Knowing there was only one employee at the store to handle the rush for tickets, Vaughn called in to see how things were going.

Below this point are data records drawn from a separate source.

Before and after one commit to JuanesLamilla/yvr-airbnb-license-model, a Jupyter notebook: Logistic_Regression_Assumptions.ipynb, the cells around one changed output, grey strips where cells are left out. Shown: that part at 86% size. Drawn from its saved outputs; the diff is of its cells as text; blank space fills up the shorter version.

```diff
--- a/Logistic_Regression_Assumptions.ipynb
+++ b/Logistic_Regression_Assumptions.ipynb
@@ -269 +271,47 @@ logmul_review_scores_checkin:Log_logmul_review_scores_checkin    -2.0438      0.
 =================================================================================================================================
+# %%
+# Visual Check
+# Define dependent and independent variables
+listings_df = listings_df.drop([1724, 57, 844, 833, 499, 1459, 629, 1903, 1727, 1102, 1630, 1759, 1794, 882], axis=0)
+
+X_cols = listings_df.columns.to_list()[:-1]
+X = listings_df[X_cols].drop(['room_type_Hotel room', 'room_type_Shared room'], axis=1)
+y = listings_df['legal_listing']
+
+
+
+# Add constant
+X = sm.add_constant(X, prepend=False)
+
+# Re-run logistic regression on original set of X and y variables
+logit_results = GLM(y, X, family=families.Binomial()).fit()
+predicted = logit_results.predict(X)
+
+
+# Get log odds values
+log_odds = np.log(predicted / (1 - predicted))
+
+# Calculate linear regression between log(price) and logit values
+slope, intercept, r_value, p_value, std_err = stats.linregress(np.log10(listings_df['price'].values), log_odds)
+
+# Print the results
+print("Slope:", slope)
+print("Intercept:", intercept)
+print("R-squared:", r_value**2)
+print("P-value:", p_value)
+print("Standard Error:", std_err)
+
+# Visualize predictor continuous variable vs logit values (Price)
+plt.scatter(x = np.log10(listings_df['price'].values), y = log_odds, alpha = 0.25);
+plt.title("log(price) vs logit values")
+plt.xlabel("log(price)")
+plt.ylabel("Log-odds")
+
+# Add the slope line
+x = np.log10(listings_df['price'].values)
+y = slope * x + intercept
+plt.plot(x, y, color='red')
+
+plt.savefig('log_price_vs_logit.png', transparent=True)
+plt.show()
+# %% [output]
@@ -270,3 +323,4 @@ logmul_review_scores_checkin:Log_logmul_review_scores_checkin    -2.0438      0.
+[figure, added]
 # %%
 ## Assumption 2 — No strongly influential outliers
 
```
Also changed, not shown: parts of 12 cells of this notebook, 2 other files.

“Uh, yeah, hello. Easy Street,” said the voice on the other end.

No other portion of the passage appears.